#### MATERIAL SHOWN
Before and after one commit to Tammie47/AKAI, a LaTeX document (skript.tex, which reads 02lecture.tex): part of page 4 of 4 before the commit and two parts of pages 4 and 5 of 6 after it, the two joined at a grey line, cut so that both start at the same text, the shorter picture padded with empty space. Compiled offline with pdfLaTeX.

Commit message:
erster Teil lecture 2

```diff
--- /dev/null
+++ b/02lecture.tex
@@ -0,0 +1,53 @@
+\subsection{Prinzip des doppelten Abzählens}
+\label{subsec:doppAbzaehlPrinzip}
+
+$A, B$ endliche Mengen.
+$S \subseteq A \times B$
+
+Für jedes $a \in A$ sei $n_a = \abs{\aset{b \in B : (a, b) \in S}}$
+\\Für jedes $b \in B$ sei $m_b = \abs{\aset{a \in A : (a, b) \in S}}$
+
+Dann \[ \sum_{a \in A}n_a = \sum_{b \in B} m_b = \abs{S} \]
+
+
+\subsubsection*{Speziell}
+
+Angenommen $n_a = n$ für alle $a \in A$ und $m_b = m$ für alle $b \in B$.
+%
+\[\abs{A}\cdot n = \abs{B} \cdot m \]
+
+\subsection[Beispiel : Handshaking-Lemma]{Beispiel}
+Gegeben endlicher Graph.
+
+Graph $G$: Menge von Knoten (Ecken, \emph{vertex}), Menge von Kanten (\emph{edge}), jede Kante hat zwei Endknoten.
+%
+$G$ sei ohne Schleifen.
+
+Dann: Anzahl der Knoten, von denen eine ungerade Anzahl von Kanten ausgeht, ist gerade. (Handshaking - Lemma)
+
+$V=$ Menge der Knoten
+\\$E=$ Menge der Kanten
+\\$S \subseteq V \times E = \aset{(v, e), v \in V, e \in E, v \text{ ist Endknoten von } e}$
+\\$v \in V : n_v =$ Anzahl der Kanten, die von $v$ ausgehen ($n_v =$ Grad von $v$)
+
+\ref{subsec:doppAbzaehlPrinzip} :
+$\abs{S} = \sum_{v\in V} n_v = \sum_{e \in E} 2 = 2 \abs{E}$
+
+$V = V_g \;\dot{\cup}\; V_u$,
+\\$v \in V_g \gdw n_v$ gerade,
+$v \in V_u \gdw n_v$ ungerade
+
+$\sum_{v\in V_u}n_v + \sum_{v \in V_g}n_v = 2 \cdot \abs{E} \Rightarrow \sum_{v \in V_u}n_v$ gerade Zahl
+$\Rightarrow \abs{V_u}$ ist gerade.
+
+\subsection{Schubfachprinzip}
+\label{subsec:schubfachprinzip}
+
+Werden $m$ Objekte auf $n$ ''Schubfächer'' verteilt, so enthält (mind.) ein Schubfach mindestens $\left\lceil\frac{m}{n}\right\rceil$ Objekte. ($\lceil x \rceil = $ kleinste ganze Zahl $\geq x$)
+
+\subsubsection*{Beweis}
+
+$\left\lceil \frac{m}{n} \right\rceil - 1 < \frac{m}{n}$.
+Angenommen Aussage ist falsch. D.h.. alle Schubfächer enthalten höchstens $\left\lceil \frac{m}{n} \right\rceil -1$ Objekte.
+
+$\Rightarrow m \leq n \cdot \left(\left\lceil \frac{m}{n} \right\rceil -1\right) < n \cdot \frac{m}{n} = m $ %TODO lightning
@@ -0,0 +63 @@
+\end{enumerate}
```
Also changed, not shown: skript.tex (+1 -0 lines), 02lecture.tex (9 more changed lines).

--

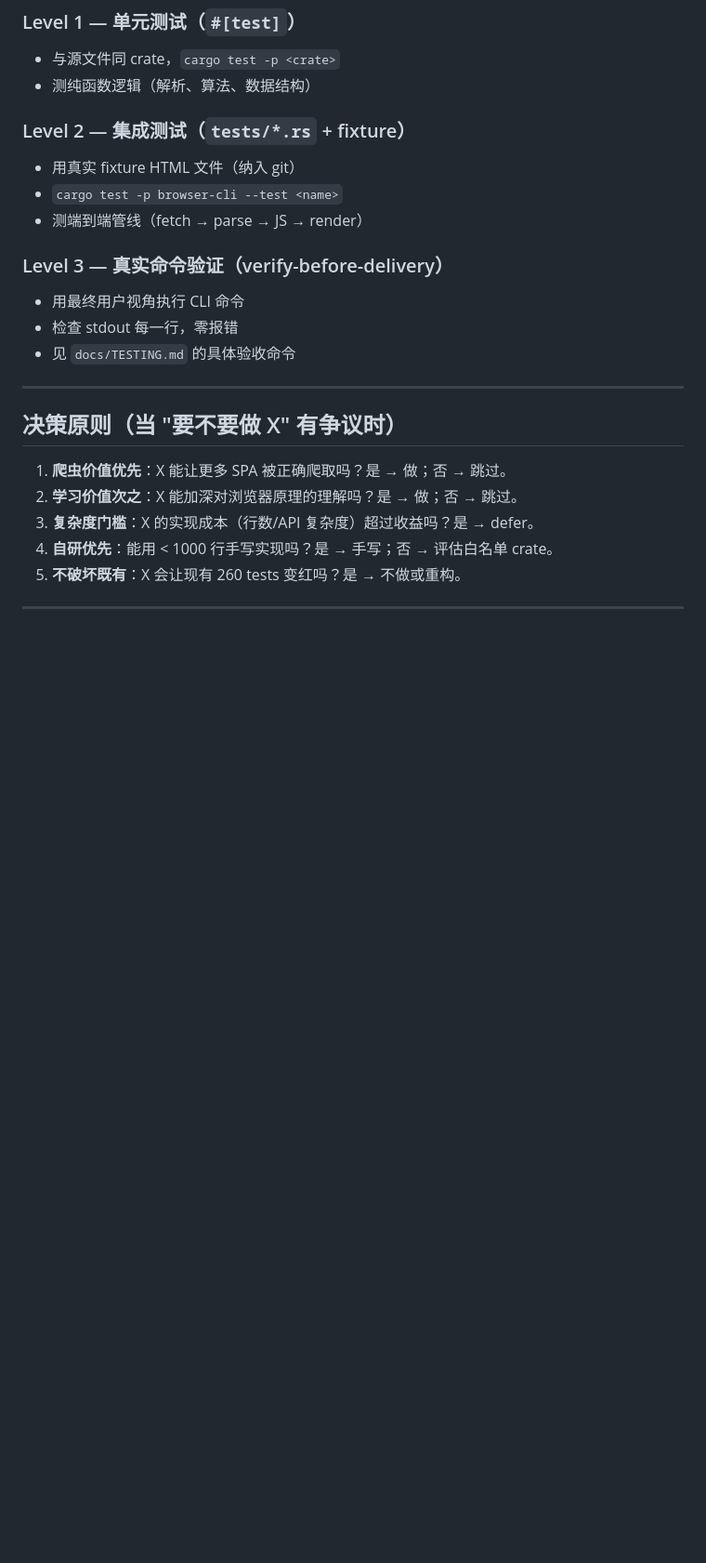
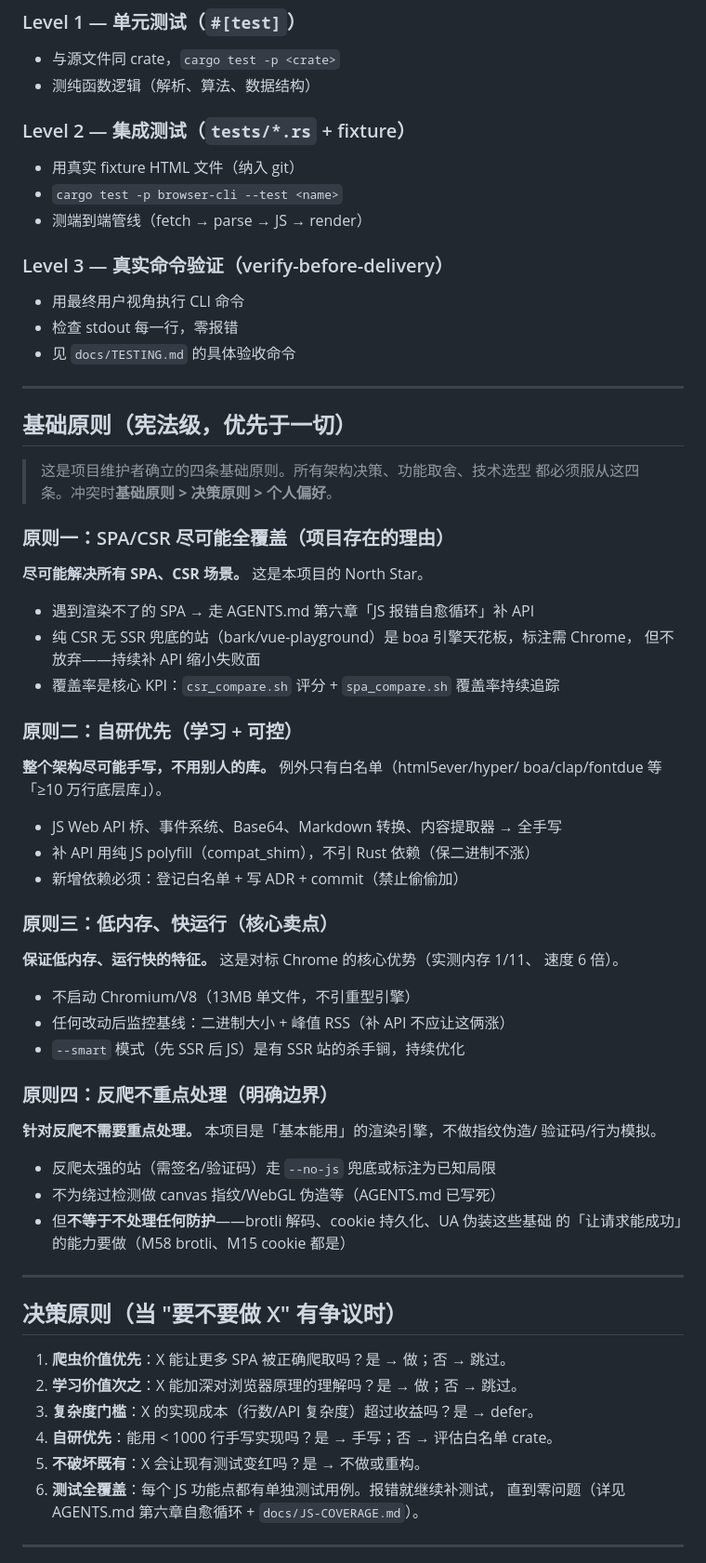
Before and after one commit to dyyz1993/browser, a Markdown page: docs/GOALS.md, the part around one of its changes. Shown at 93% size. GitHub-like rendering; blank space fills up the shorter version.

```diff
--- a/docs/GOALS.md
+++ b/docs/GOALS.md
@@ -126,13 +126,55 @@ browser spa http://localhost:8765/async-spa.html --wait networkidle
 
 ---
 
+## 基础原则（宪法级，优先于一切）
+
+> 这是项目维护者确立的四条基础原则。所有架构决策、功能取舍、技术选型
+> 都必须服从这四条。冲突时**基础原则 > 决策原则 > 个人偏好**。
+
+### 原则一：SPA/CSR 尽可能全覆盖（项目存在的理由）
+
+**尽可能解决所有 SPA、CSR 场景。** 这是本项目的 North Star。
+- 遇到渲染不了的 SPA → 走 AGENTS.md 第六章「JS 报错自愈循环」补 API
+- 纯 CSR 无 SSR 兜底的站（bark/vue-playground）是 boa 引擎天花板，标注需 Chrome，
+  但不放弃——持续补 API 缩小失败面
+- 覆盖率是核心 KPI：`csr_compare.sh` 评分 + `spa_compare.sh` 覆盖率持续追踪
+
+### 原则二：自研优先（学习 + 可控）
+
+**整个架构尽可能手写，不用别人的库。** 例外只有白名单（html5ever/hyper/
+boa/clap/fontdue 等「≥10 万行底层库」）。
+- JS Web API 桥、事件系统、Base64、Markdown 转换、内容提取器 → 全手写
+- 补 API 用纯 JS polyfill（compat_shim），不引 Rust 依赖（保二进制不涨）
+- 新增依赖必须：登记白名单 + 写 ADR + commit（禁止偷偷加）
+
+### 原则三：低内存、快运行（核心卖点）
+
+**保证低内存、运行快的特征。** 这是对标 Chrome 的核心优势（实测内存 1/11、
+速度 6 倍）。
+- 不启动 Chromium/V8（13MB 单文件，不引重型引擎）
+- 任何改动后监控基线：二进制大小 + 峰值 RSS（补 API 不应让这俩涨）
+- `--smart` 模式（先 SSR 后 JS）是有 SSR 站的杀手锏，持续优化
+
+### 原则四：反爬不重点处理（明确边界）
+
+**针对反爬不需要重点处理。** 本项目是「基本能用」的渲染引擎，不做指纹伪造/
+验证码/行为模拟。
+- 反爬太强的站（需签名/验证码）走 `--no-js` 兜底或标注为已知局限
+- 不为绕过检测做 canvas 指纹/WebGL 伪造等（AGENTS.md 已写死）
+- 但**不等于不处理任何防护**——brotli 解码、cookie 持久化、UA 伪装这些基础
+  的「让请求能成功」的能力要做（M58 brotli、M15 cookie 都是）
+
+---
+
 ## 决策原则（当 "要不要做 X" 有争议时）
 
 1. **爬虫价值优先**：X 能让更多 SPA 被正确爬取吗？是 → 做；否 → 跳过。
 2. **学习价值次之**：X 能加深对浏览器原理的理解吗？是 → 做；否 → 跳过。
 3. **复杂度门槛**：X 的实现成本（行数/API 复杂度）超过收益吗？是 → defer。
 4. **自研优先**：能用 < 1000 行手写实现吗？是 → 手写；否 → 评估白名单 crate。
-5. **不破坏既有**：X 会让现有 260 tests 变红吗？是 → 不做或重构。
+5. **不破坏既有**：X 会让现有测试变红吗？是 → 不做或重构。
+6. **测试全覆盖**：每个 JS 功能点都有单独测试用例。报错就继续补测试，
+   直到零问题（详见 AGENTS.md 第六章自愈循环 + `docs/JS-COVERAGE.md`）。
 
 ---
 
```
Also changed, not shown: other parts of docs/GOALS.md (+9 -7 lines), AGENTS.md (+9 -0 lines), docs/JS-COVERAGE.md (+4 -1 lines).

#### INSTRUCTIONS TO FOLLOW
Say how many of the lines above include the string "Rightarrow", and give no other words.

#### ANSWER
3